2012 and 2014 were both incredibly important years for marijuana legalization. Colorado and Washington both jumped the gun and passed initiatives to decriminalize and legalize cannabis by popular vote in 2012, and since then, have both opened the first legal marijuana markets in the U.S. Legal retail sales began this year, and so far things have settled into place, albeit slowly.
The 2014 midterms saw legalization sweep over more areas of the country, including Oregon, Alaska and Washington D.C. For now, it looks as if the west coast is epicenter of the movement, but that may change in 2016.
Many states are following Washington and Colorado’s path, getting closer and closer to legalization every election cycle. So far, legalization advocates have had to rely on voter-backed initiatives to get legislation passed, as the federal government seems as though it still won’t budge on reclassifying cannabis out of its current schedule -1 status. Local governments across the country have taken baby steps towards ending prohibition, with many cities passing ordinances that either have decriminalized small amounts of marijuana or marked them as a lowest priority for law enforcement officials.

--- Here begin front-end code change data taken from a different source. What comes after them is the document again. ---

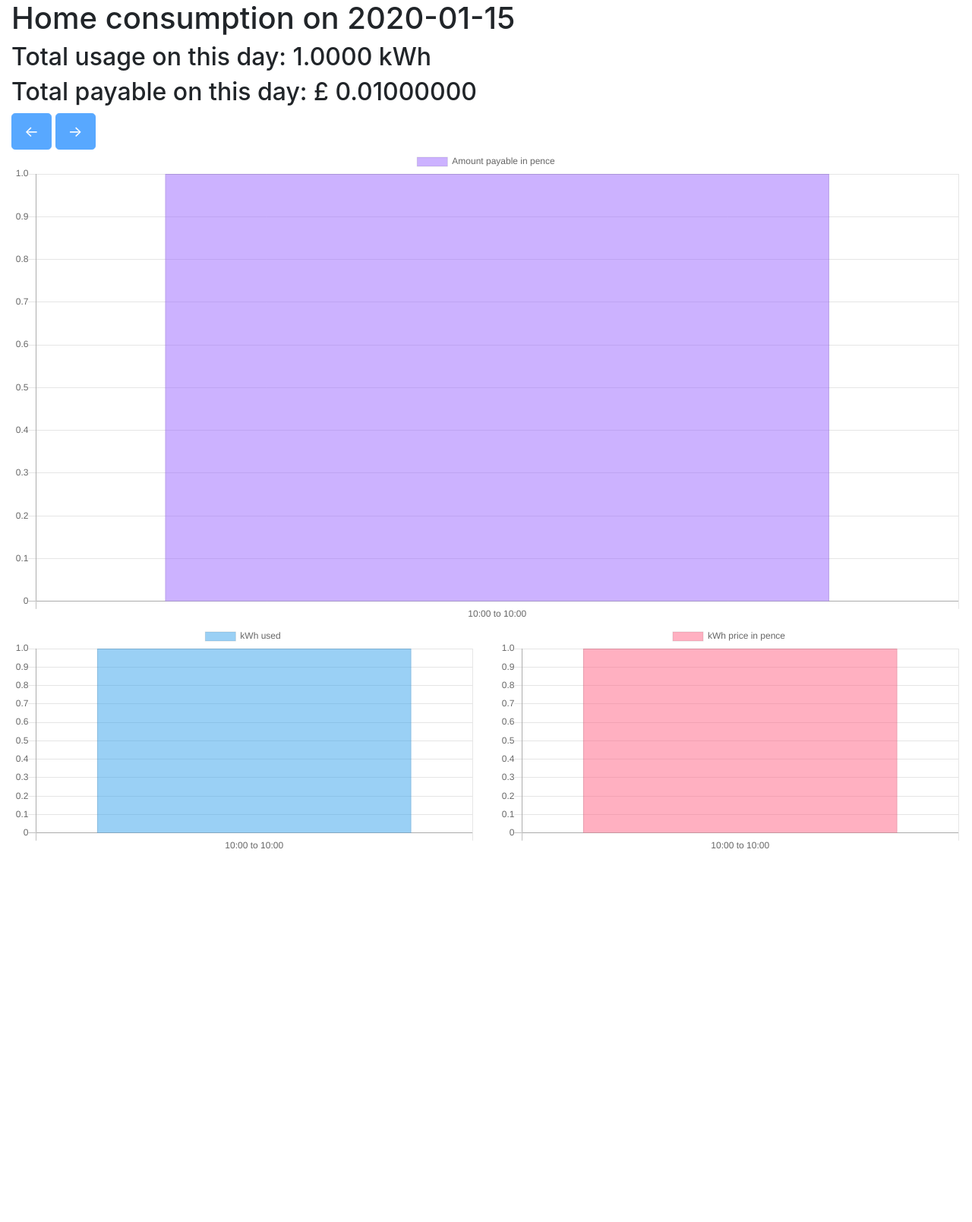
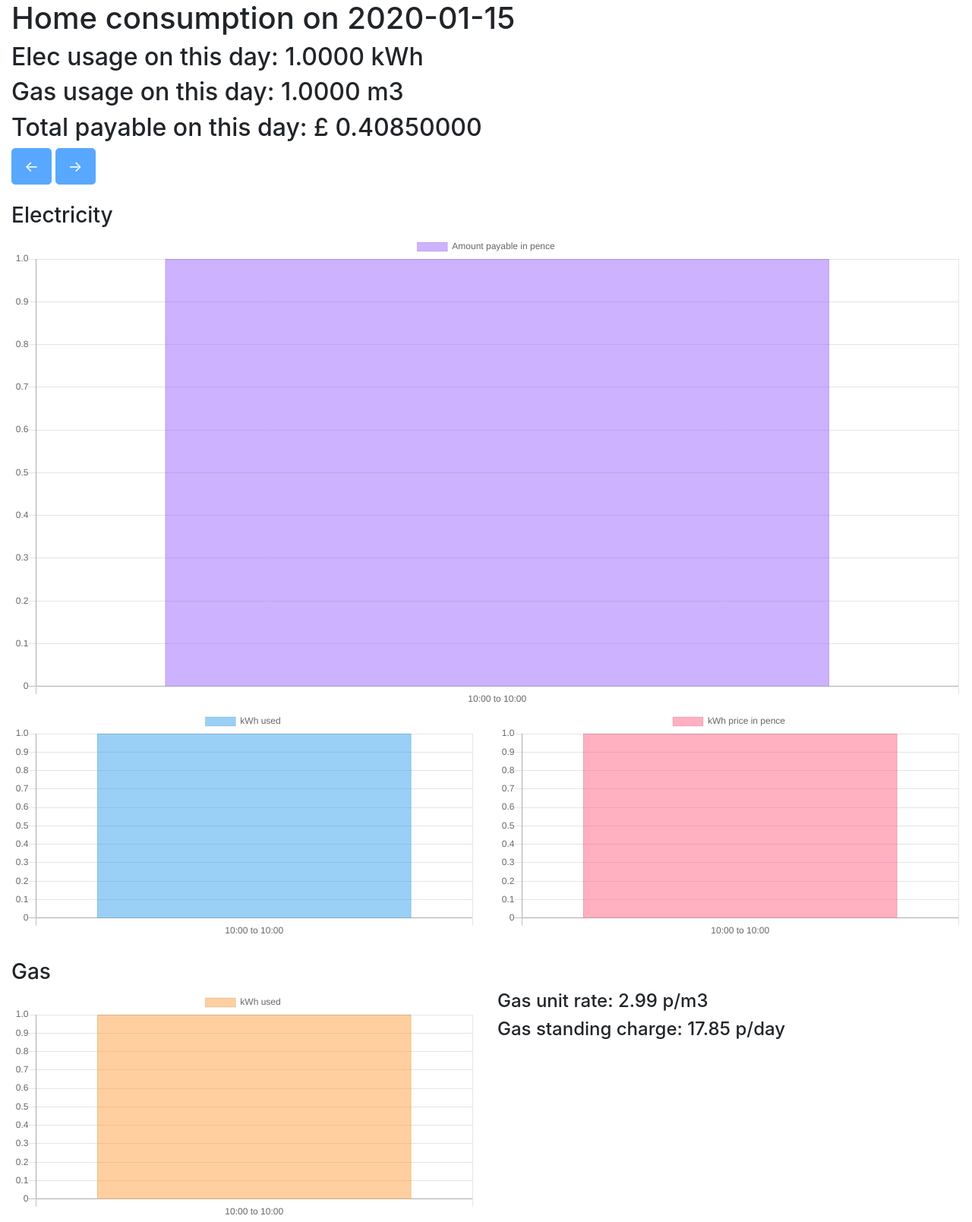
Before and after one commit to jgasteiz/home-consumption-dashboard, a Django app: page /consumption in a window 1280 px wide. Shown: the part 56-1665 px from the top of the page at 76% size. Before the commit the page ends 1174 px from the top, so only its background shows below. Run offline with Django 3.2, Linux system fonts and the light colour scheme; tables that the repository leaves empty hold one stand-in row (values such as "Sample post"); some libraries are stand-ins or nearby versions.

Commit message:
Add gas consumption

```diff
--- a/dashboard/views.py
+++ b/dashboard/views.py
@@ -33,18 +33,25 @@
     selected_date = localtime.parse_date(request.GET.get("date", date_list[0]))
     previous_date, next_date = localtime.get_previous_and_next_dates(date_list, selected_date)
 
-    consumption_on_date = consumption.get_consumption_on_date(selected_date)
-    usage_on_date = consumption.get_usage_on_date(consumption_on_date)
-    payable_on_date = consumption.get_payable_on_date(consumption_on_date)
+    elec_consumption_on_date = consumption.get_elec_consumption_on_date(selected_date)
+    gas_consumption_on_date = consumption.get_gas_consumption_on_date(selected_date)
+    elec_usage_on_date = consumption.get_usage_on_date(elec_consumption_on_date)
+    gas_usage_on_date = consumption.get_usage_on_date(gas_consumption_on_date)
+    payable_on_date = consumption.get_payable_on_date(elec_consumption_on_date + gas_consumption_on_date)
 
     return render(
         request,
         "dashboard/consumption.html",
         context={
-            "usage_on_date": usage_on_date,
+            "elec_usage_on_date": elec_usage_on_date,
+            "gas_usage_on_date": gas_usage_on_date,
             "payable_on_date": payable_on_date,
             # TODO: use a serializer for this
-            "consumption_json": json.dumps(consumption_on_date, cls=DjangoJSONEncoder),
+            "elec_consumption_json": json.dumps(elec_consumption_on_date, cls=DjangoJSONEncoder),
+            "gas_consumption_json": json.dumps(gas_consumption_on_date, cls=DjangoJSONEncoder),
+            # TODO: populate from somewhere else
+            "gas_unit_rate": consumption.GAS_UNIT_RATE,
+            "gas_standing_charge": consumption.GAS_STANDING_CHARGE,
             "selected_date": selected_date.isoformat(),
             "next_date": next_date,
             "previous_date": previous_date,
--- a/docker-compose.yaml
+++ b/docker-compose.yaml
@@ -7,6 +7,8 @@
       - POSTGRES_DB=consumption
       - POSTGRES_USER=postgres
       - POSTGRES_PASSWORD=postgres
+    ports:
+      - "5432:5432"
   web:
     build: .
     command: >
--- a/domain/consumption/_queries.py
+++ b/domain/consumption/_queries.py
@@ -9,18 +9,42 @@
 from domain import unit_rates
 
 __all__ = [
-    "get_consumption_on_date",
+    "get_elec_consumption_on_date",
+    "get_gas_consumption_on_date",
     "get_payable_on_date",
     "get_usage_on_date",
     "get_consumption_available_dates",
+    "ELEC_STANDING_CHARGE",
+    "GAS_UNIT_RATE",
+    "GAS_STANDING_CHARGE",
 ]
 
+# TODO: move this to env variables or settings
+ELEC_STANDING_CHARGE = decimal.Decimal("21")
+GAS_UNIT_RATE = decimal.Decimal("2.99")
+GAS_STANDING_CHARGE = decimal.Decimal("17.85")
 
-def get_consumption_on_date(date: datetime.date) -> List[dict]:
+
+def get_elec_consumption_on_date(date: datetime.date) -> List[dict]:
     """
-    Get consumption data on a given date.
+    Get elec consumption data on a given date.
     """
-    consumption_list = models.ElectricityConsumption.objects.filter(
+    return _get_consumption_on_date("ELEC", date)
+
+
+def get_gas_consumption_on_date(date: datetime.date) -> List[dict]:
+    """
+    Get gas consumption data on a given date.
+    """
+    return _get_consumption_on_date("GAS", date)
+
+
+def _get_consumption_on_date(fuel: str, date: datetime.date) -> List[dict]:
+    if fuel == "ELEC":
+        cls = models.ElectricityConsumption
+    else:
+        cls = models.GasConsumption
+    consumption_list = cls.objects.filter(
         interval_start__gte=localtime.midnight(date),
         interval_end__lte=localtime.next_midnight(date),
     ).order_by("interval_start")
@@ -46,7 +70,13 @@
     Get payable in £ of a given list of consumption entries that contains the payable amount
     per entry in pence.
     """
-    return sum([entry["payable_in_pence"] for entry in consumption_entry_list]) / 100
+    # TODO: add support for single fuel accounts.
+    payable_in_pence = sum([
+        sum([entry["payable_in_pence"] for entry in consumption_entry_list]),
+        ELEC_STANDING_CHARGE,
+        GAS_STANDING_CHARGE,
+    ])
+    return payable_in_pence / 100
 
 
 def get_usage_on_date(consumption_entry_list: List[dict]) -> decimal.Decimal:
--- a/static/js/consumption.js
+++ b/static/js/consumption.js
@@ -1,6 +1,7 @@
 /* global Chart */
 (() => {
-    const consumption = JSON.parse(document.getElementById('consumption').dataset.consumption);
+    const elecConsumption = JSON.parse(document.getElementById('consumption').dataset.elecConsumption);
+    const gasConsumption = JSON.parse(document.getElementById('consumption').dataset.gasConsumption);
     const chartColors = {
         red: 'rgb(255, 99, 132)',
         orange: 'rgb(255, 159, 64)',
@@ -11,27 +12,56 @@
         grey: 'rgb(201, 203, 207)'
     };
 
-    let consumptionData = [],
-        kwhPriceInPence = [],
-        amountPayableInPence = [],
-        consumptionLabels = [];
+    let elecConsumptionData = [],
+        gasConsumptionData = [],
+        elecKwhPriceInPence = [],
+        elecAmountPayableInPence = [],
+        elecConsumptionLabels = [],
+        gasConsumptionLabels = [];
 
-    consumption.forEach((c) => {
-        consumptionLabels.push(`${c["interval_start"]} to ${c["interval_end"]}`);
-        consumptionData.push(c["consumption"]);
-        kwhPriceInPence.push(c["value_inc_vat"]);
-        amountPayableInPence.push(c["payable_in_pence"]);
+    elecConsumption.forEach((c) => {
+        elecConsumptionLabels.push(`${c["interval_start"]} to ${c["interval_end"]}`);
+        elecConsumptionData.push(c["consumption"]);
+        elecKwhPriceInPence.push(c["value_inc_vat"]);
+        elecAmountPayableInPence.push(c["payable_in_pence"]);
+    });
+    gasConsumption.forEach((c) => {
+        gasConsumptionLabels.push(`${c["interval_start"]} to ${c["interval_end"]}`);
+        gasConsumptionData.push(c["consumption"]);
     });
 
-    // Consumption chart
-    new Chart(document.getElementById('chart-consumption'), {
+    // Elec consumption chart
+    new Chart(document.getElementById('chart-elec-consumption'), {
         type: 'bar',
         data: {
-            labels: consumptionLabels,
+            labels: elecConsumptionLabels,
             datasets: [{
                 backgroundColor: Chart.helpers.color(chartColors.blue).alpha(0.5).rgbString(),
                 label: 'kWh used',
-                data: consumptionData,
+                data: elecConsumptionData,
+                borderWidth: 1
+            }]
+        },
+        options: {
+            scales: {
+                yAxes: [{
+                    ticks: {
+                        beginAtZero: true
+                    }
+                }]
+            }
+        }
+    });
+
+    // Gas consumption chart
+    new Chart(document.getElementById('chart-gas-consumption'), {
+        type: 'bar',
+        data: {
+            labels: gasConsumptionLabels,
+            datasets: [{
+                backgroundColor: Chart.helpers.color(chartColors.orange).alpha(0.5).rgbString(),
+                label: 'kWh used',
+                data: gasConsumptionData,
                 borderWidth: 1
             }]
         },
@@ -50,11 +80,11 @@
     new Chart(document.getElementById('chart-unit-rates'), {
         type: 'bar',
         data: {
-            labels: consumptionLabels,
+            labels: elecConsumptionLabels,
             datasets: [{
                 backgroundColor: Chart.helpers.color(chartColors.red).alpha(0.5).rgbString(),
                 label: 'kWh price in pence',
-                data: kwhPriceInPence,
+                data: elecKwhPriceInPence,
                 borderWidth: 1,
             }]
         },
@@ -73,11 +103,11 @@
     new Chart(document.getElementById('chart-payable'), {
         type: 'bar',
         data: {
-            labels: consumptionLabels,
+            labels: elecConsumptionLabels,
             datasets: [{
                 backgroundColor: Chart.helpers.color(chartColors.purple).alpha(0.5).rgbString(),
                 label: 'Amount payable in pence',
-                data: amountPayableInPence,
+                data: elecAmountPayableInPence,
                 borderWidth: 1
             }]
         },
--- a/templates/dashboard/consumption.html
+++ b/templates/dashboard/consumption.html
@@ -3,9 +3,10 @@
 
 {% block content %}
 
-    <div>
+    <div class="mb-4">
         <h1>Home consumption on {{ selected_date }}</h1>
-        <h2>Total usage on this day: {{ usage_on_date }} kWh</h2>
+        <h2>Elec usage on this day: {{ elec_usage_on_date }} kWh</h2>
+        <h2>Gas usage on this day: {{ gas_usage_on_date }} m3</h2>
         <h2>Total payable on this day: £ {{ payable_on_date }}</h2>
         <a
             {% if previous_date %}
@@ -29,18 +30,36 @@
         </a>
     </div>
 
+    <h3>Electricity</h3>
+
     <canvas id="chart-payable" width="100%"></canvas>
-    <div class="row">
+
+    <div class="row mb-4">
         <div class="col-lg-6">
-            <canvas id="chart-consumption" width="100%"></canvas>
+            <canvas id="chart-elec-consumption" width="100%"></canvas>
         </div>
         <div class="col-lg-6">
             <canvas id="chart-unit-rates" width="100%"></canvas>
         </div>
     </div>
 
+    <h3>Gas</h3>
+    <div class="row">
+        <div class="col-lg-6">
+            <canvas id="chart-gas-consumption" width="100%"></canvas>
+        </div>
+        <div class="col-lg-6">
+            <h4>Gas unit rate: {{ gas_unit_rate }} p/m3</h4>
+            <h4>Gas standing charge: {{ gas_standing_charge }} p/day</h4>
+        </div>
+    </div>
+
 {% endblock content %}
 
 {% block extrascripts %}
-    <script id="consumption" data-consumption="{{ consumption_json }}" src="{% static "js/consumption.js" %}"></script>
+    <script id="consumption"
+            data-elec-consumption="{{ elec_consumption_json }}"
+            data-gas-consumption="{{ gas_consumption_json }}"
+            src="{% static "js/consumption.js" %}"
+    ></script>
 {% endblock extrascripts %}
```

Many people are still struggling with the concept of legalized marijuana. For decades and generations, Americans grew accustomed to knowing marijuana as a powerful and dangerous drug — one that could lead to deaths and criminal behavior if it was allowed in their community. The past decade has really opened up a lot of people’s eyes to the facts, which almost wholly dismiss those worries. The medical marijuana communities in several states have also shown the immense benefits cannabis can have for the sick, which is one of many factors that have led to a seismic shift in public opinion regarding marijuana legalization.
Presently, we sit on the precipice of more states preparing for coming marijuana legalization initiatives, either derived from state legislators or from citizens themselves through the ballots. Colorado and Washington kicked-off the whole thing, and have since been joined by a few others. That doesn’t mean that a slew of other states aren’t on the cusp, however.
Here are seven states that are preparing for legalization pushes of their own, hot on the heels of Washington, Colorado, Oregon, Alaska and Washington D.C. Several of these states of ballot initiatives set for 2016, so we could be only two short years away from seeing their aspirations for marijuana legalization become a reality.